• TASK TO COMPLETE:
Once you have checked the records that follow, state how many of their lines hold "graduate", giving the number only.

******

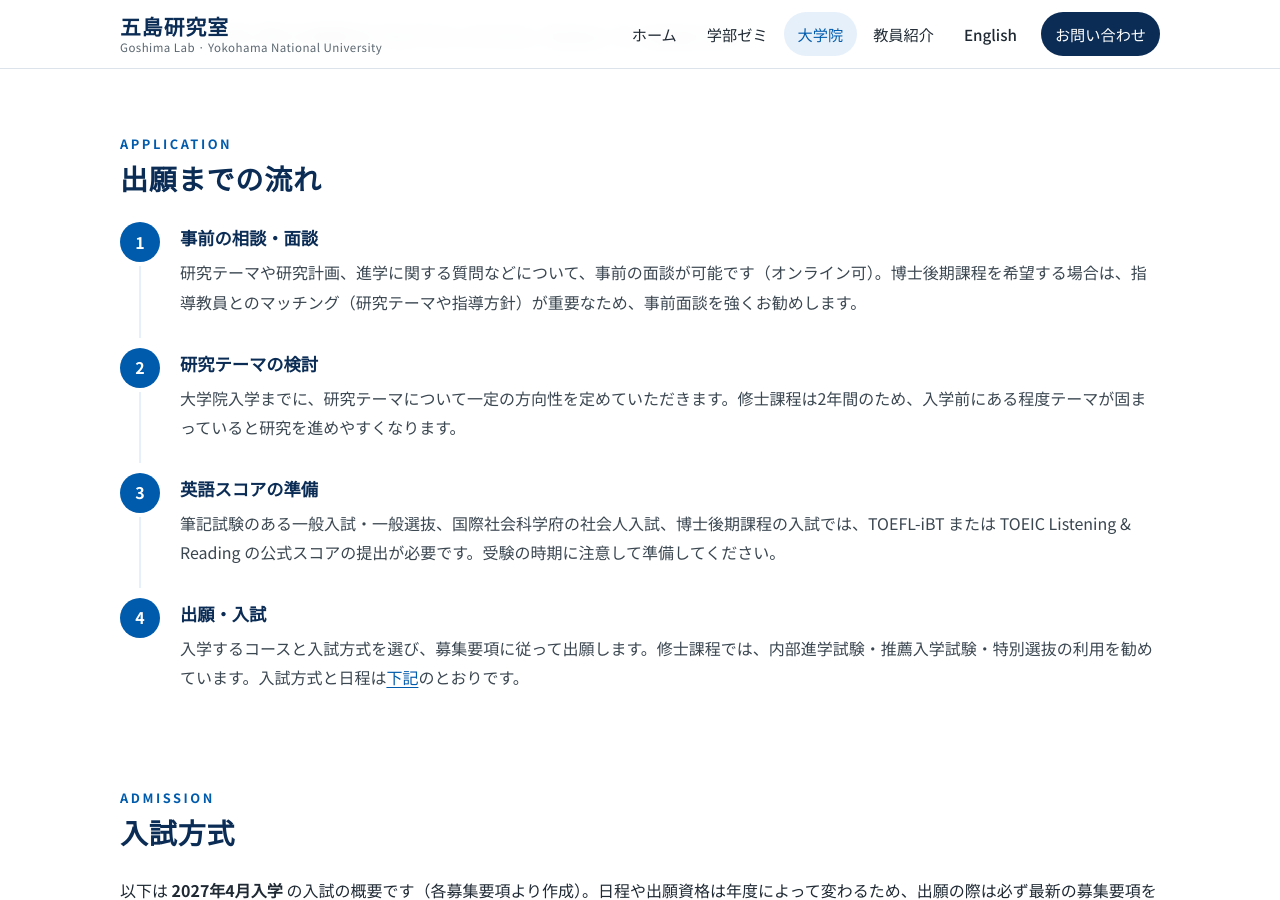
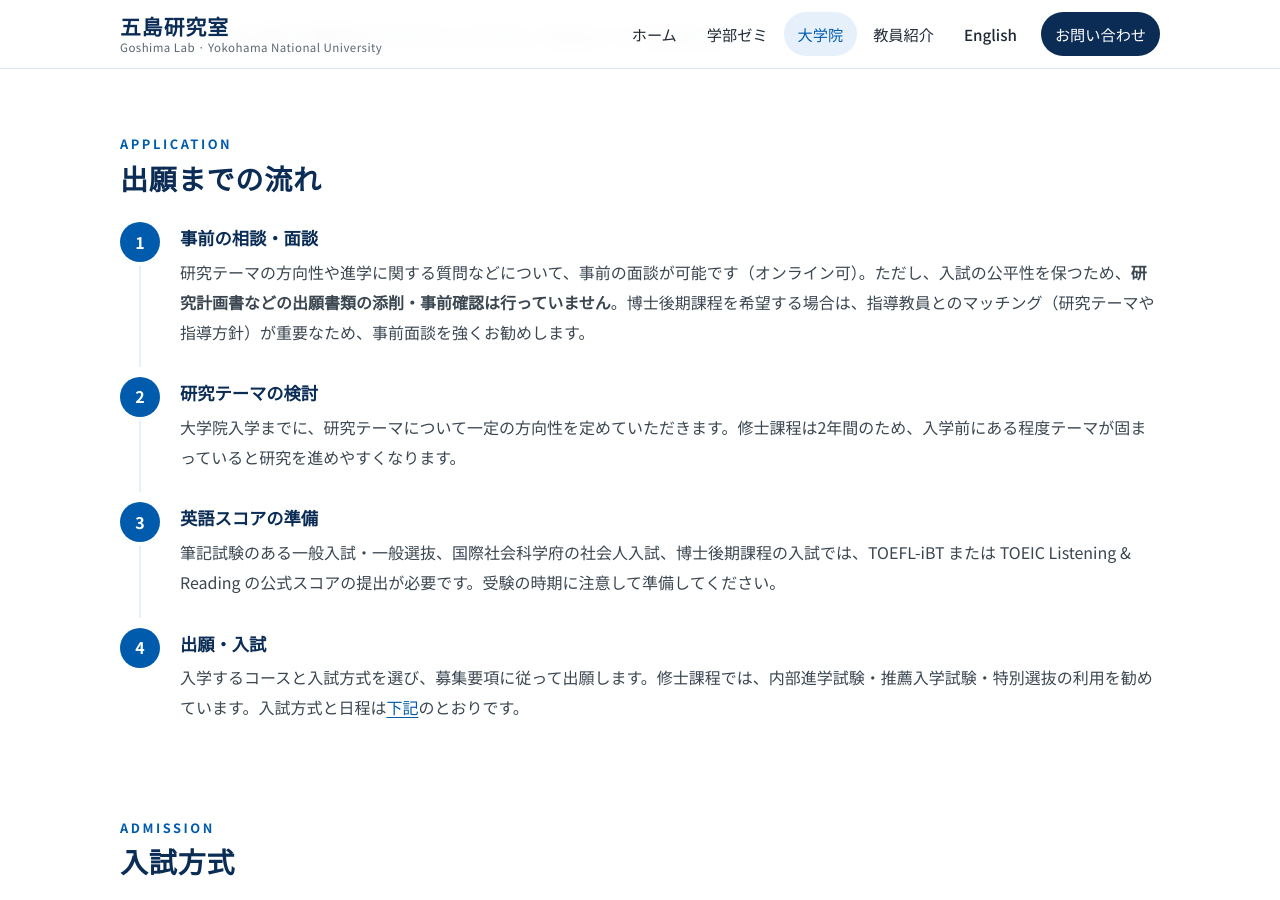
Before and after one commit to goshimalab/goshimalab-ynu-site, a Jekyll site: the page built from graduate.md, in a window 1280 px wide and 900 px high, scrolled down 2588 px. Built offline with Jekyll 4.4.1, drawn with Linux system fonts in a browser that asks for light colours; some of the changed text lies outside the part shown.

Commit message:
State explicitly that application documents are not proofread
Add a note to the application flow, FAQ and contact blocks of the
Japanese and English graduate pages clarifying that research plans and
other application documents are not reviewed or proofread, while
consultation on the direction of a research topic remains available.

Co-Authored-By: Claude Opus 5 <noreply@anthropic.com>

```diff
--- a/graduate.md
+++ b/graduate.md
@@ -117,7 +117,7 @@ has_contact: true
 <h2 id="flow"><span class="en">Application</span>出願までの流れ</h2>
 
 <ol class="steps">
-  <li><h3>事前の相談・面談</h3><p>研究テーマや研究計画、進学に関する質問などについて、事前の面談が可能です（オンライン可）。博士後期課程を希望する場合は、指導教員とのマッチング（研究テーマや指導方針）が重要なため、事前面談を強くお勧めします。</p></li>
+  <li><h3>事前の相談・面談</h3><p>研究テーマの方向性や進学に関する質問などについて、事前の面談が可能です（オンライン可）。ただし、入試の公平性を保つため、<strong>研究計画書などの出願書類の添削・事前確認は行っていません</strong>。博士後期課程を希望する場合は、指導教員とのマッチング（研究テーマや指導方針）が重要なため、事前面談を強くお勧めします。</p></li>
   <li><h3>研究テーマの検討</h3><p>大学院入学までに、研究テーマについて一定の方向性を定めていただきます。修士課程は2年間のため、入学前にある程度テーマが固まっていると研究を進めやすくなります。</p></li>
   <li><h3>英語スコアの準備</h3><p>筆記試験のある一般入試・一般選抜、国際社会科学府の社会人入試、博士後期課程の入試では、TOEFL-iBT または TOEIC Listening &amp; Reading の公式スコアの提出が必要です。受験の時期に注意して準備してください。</p></li>
   <li><h3>出願・入試</h3><p>入学するコースと入試方式を選び、募集要項に従って出願します。修士課程では、内部進学試験・推薦入学試験・特別選抜の利用を勧めています。入試方式と日程は<a href="#admission">下記</a>のとおりです。</p></li>
@@ -216,6 +216,7 @@ has_contact: true
 
 <div class="faq">
 <details><summary>他大学の大学院と併願しても問題ありませんか？</summary><div><p>はい、問題ありません。また、合格後に進学を辞退することも差し支えありません。進学先の選択は、ご自身の将来の目標に最も適した進路をご選択ください。</p></div></details>
+<details><summary>研究計画書の添削をお願いできますか？</summary><div><p>いいえ。入試の公平性を保つため、研究計画書をはじめとする出願書類の添削や事前の確認は行っていません。研究テーマの方向性や研究室との適合についての相談には応じますので、事前の面談をご利用ください。</p></div></details>
 <details><summary>研究生は募集していますか？</summary><div><p>現在、研究生は募集していません。</p></div></details>
 <details><summary>TAやRA制度はありますか？</summary><div><p>TAは入学翌年度から、RAは適宜募集します。ただし、自身の研究に差し支えない範囲での勤務時間（週1～2日）となります。また、研究テーマや予算、スキルセットの兼ね合いで、必ずしも全員がTA・RAとして雇用されるとは限りません。</p></div></details>
 <details><summary>学外との共同研究は可能ですか？</summary><div><p>可能です。研究テーマによっては私が外部に繋ぐことはありますし、自身で見つけてきても問題ありません。ただし、自身の修士論文や博士論文として発表できないプロジェクトの場合は従事する時間に上限を設ける場合もあります。</p></div></details>
@@ -223,4 +224,4 @@ has_contact: true
 <details><summary>日本学術振興会の特別研究員（PD）や外国人特別研究員の受け入れは可能ですか？</summary><div><p>可能です。受け入れる際には書類を作成する必要があるので、お早めにご相談ください。</p></div></details>
 </div>
 
-{% include contact.html title="事前の相談・面談（オンライン可）" text="研究テーマや研究計画の相談、進学に関する質問などは、下記のメールアドレスまでご連絡ください。" %}
+{% include contact.html title="事前の相談・面談（オンライン可）" text="研究テーマの方向性の相談や進学に関する質問などは、下記のメールアドレスまでご連絡ください（研究計画書の添削は行っていません）。" %}
```
Also changed, not shown: graduate-en.md (+3 -2 lines).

******

• FINISHED EXERCISE:
5